● ACTION ITEM:
Exactly as they stand, set down the following records once more.

[Dataset items]
= = =

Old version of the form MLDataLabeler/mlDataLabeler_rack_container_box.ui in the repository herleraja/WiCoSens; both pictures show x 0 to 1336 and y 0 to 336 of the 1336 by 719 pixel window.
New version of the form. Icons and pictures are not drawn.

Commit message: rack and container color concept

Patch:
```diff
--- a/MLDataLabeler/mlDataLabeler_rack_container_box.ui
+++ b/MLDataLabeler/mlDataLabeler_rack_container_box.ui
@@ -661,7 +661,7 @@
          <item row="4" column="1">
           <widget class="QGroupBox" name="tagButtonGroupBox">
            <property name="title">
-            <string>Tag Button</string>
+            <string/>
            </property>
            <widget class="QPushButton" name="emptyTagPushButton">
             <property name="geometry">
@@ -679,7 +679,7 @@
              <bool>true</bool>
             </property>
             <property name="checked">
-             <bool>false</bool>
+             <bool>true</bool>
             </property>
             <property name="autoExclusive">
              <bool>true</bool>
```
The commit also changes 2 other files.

= = =

● ANSWER AREA:
Old version of the form MLDataLabeler/mlDataLabeler_rack_container_box.ui in the repository herleraja/WiCoSens; both pictures show x 0 to 1336 and y 0 to 336 of the 1336 by 719 pixel window.
New version of the form. Icons and pictures are not drawn.

Commit message: rack and container color concept

Patch:
```diff
--- a/MLDataLabeler/mlDataLabeler_rack_container_box.ui
+++ b/MLDataLabeler/mlDataLabeler_rack_container_box.ui
@@ -661,7 +661,7 @@
          <item row="4" column="1">
           <widget class="QGroupBox" name="tagButtonGroupBox">
            <property name="title">
-            <string>Tag Button</string>
+            <string/>
            </property>
            <widget class="QPushButton" name="emptyTagPushButton">
             <property name="geometry">
@@ -679,7 +679,7 @@
              <bool>true</bool>
             </property>
             <property name="checked">
-             <bool>false</bool>
+             <bool>true</bool>
             </property>
             <property name="autoExclusive">
              <bool>true</bool>
```
The commit also changes 2 other files.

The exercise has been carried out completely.